▶ What you are asked to do
Restate the records word for word. Include no pictures.
BEGIN Material provided
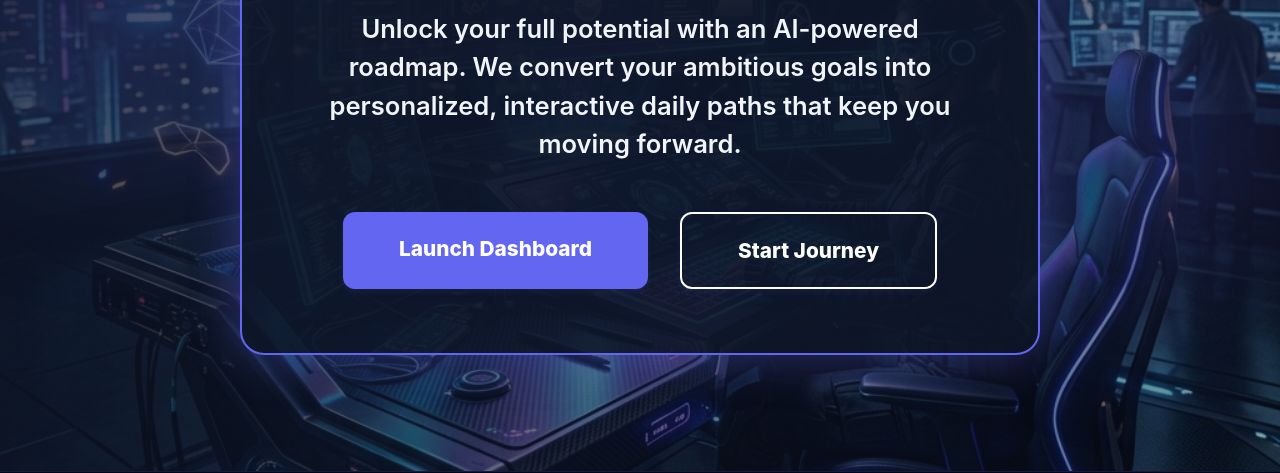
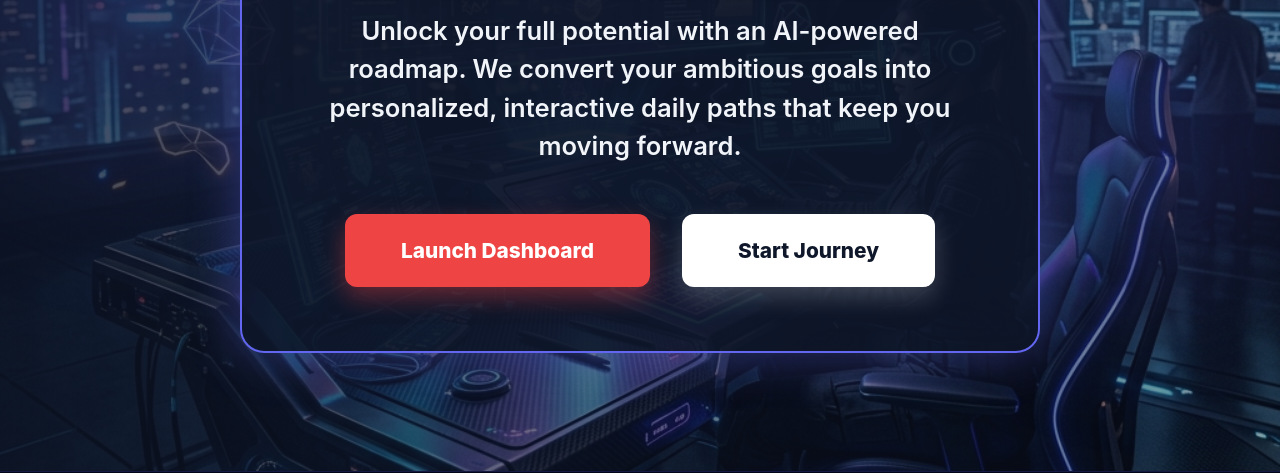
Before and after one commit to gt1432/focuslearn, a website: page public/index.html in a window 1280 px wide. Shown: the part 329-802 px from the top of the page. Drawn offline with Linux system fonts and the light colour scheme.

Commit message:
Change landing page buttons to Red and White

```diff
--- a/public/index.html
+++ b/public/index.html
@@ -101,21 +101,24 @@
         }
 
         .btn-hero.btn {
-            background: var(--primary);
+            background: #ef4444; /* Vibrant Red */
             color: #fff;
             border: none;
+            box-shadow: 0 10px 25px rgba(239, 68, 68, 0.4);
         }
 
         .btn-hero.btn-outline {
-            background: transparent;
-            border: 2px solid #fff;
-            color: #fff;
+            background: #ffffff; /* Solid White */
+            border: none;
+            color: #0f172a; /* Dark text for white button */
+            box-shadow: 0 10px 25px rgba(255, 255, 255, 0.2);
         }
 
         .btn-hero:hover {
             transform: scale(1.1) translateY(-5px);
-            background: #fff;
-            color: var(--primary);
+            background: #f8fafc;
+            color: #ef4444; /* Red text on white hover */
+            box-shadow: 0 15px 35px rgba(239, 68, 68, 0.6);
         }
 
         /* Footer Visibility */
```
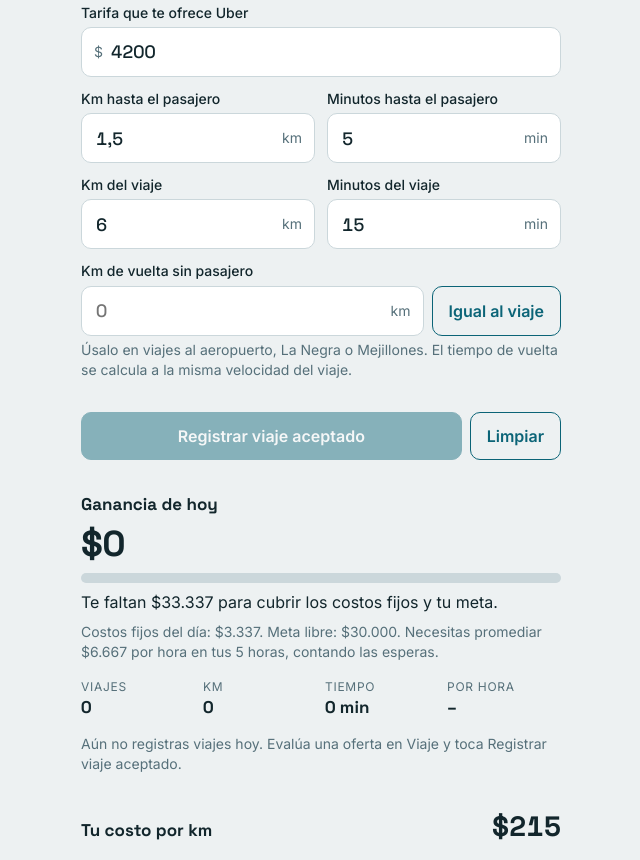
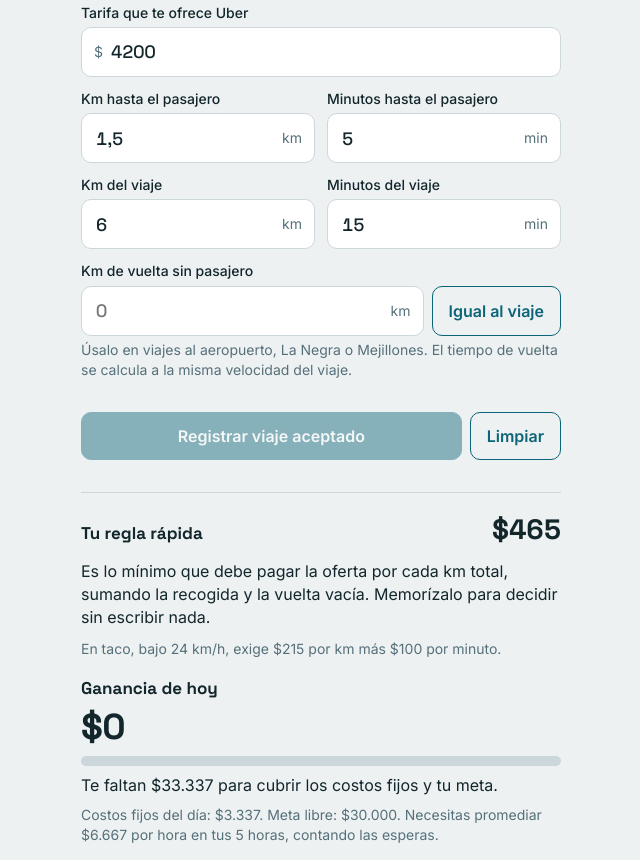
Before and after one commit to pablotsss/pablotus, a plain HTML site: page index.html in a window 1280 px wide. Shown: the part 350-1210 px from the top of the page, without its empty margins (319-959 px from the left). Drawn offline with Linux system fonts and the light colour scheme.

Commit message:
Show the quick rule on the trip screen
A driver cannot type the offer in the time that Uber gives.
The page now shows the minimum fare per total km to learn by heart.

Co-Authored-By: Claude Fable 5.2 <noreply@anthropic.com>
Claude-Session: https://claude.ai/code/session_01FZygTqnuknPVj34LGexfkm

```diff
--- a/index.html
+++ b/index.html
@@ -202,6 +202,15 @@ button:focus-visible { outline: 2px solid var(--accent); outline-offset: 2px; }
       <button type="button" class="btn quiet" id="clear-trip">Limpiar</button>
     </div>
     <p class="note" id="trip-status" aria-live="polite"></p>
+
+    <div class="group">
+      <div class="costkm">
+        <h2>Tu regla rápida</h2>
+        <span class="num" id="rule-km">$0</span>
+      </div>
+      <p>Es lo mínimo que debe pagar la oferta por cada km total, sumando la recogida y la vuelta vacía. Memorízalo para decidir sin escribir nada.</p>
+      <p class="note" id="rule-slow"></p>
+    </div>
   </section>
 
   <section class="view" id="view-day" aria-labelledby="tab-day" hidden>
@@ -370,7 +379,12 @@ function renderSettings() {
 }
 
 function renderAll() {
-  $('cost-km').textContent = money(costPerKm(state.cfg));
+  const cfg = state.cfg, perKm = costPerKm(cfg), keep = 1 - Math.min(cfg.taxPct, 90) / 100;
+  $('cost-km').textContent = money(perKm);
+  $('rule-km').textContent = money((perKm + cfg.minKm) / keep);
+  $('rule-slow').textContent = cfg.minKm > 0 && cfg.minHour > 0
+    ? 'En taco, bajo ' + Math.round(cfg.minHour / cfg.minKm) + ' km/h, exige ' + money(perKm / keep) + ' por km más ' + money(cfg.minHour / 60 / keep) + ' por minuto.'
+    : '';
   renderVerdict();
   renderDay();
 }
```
END Material provided
▶ Answer space
Before and after one commit to gt1432/focuslearn, a website: page public/index.html in a window 1280 px wide. Shown: the part 329-802 px from the top of the page. Drawn offline with Linux system fonts and the light colour scheme.

Commit message:
Change landing page buttons to Red and White

```diff
--- a/public/index.html
+++ b/public/index.html
@@ -101,21 +101,24 @@
         }
 
         .btn-hero.btn {
-            background: var(--primary);
+            background: #ef4444; /* Vibrant Red */
             color: #fff;
             border: none;
+            box-shadow: 0 10px 25px rgba(239, 68, 68, 0.4);
         }
 
         .btn-hero.btn-outline {
-            background: transparent;
-            border: 2px solid #fff;
-            color: #fff;
+            background: #ffffff; /* Solid White */
+            border: none;
+            color: #0f172a; /* Dark text for white button */
+            box-shadow: 0 10px 25px rgba(255, 255, 255, 0.2);
         }
 
         .btn-hero:hover {
             transform: scale(1.1) translateY(-5px);
-            background: #fff;
-            color: var(--primary);
+            background: #f8fafc;
+            color: #ef4444; /* Red text on white hover */
+            box-shadow: 0 15px 35px rgba(239, 68, 68, 0.6);
         }
 
         /* Footer Visibility */
```
Before and after one commit to pablotsss/pablotus, a plain HTML site: page index.html in a window 1280 px wide. Shown: the part 350-1210 px from the top of the page, without its empty margins (319-959 px from the left). Drawn offline with Linux system fonts and the light colour scheme.

Commit message:
Show the quick rule on the trip screen
A driver cannot type the offer in the time that Uber gives.
The page now shows the minimum fare per total km to learn by heart.

Co-Authored-By: Claude Fable 5.2 <noreply@anthropic.com>
Claude-Session: https://claude.ai/code/session_01FZygTqnuknPVj34LGexfkm

```diff
--- a/index.html
+++ b/index.html
@@ -202,6 +202,15 @@ button:focus-visible { outline: 2px solid var(--accent); outline-offset: 2px; }
       <button type="button" class="btn quiet" id="clear-trip">Limpiar</button>
     </div>
     <p class="note" id="trip-status" aria-live="polite"></p>
+
+    <div class="group">
+      <div class="costkm">
+        <h2>Tu regla rápida</h2>
+        <span class="num" id="rule-km">$0</span>
+      </div>
+      <p>Es lo mínimo que debe pagar la oferta por cada km total, sumando la recogida y la vuelta vacía. Memorízalo para decidir sin escribir nada.</p>
+      <p class="note" id="rule-slow"></p>
+    </div>
   </section>
 
   <section class="view" id="view-day" aria-labelledby="tab-day" hidden>
@@ -370,7 +379,12 @@ function renderSettings() {
 }
 
 function renderAll() {
-  $('cost-km').textContent = money(costPerKm(state.cfg));
+  const cfg = state.cfg, perKm = costPerKm(cfg), keep = 1 - Math.min(cfg.taxPct, 90) / 100;
+  $('cost-km').textContent = money(perKm);
+  $('rule-km').textContent = money((perKm + cfg.minKm) / keep);
+  $('rule-slow').textContent = cfg.minKm > 0 && cfg.minHour > 0
+    ? 'En taco, bajo ' + Math.round(cfg.minHour / cfg.minKm) + ' km/h, exige ' + money(perKm / keep) + ' por km más ' + money(cfg.minHour / 60 / keep) + ' por minuto.'
+    : '';
   renderVerdict();
   renderDay();
 }
```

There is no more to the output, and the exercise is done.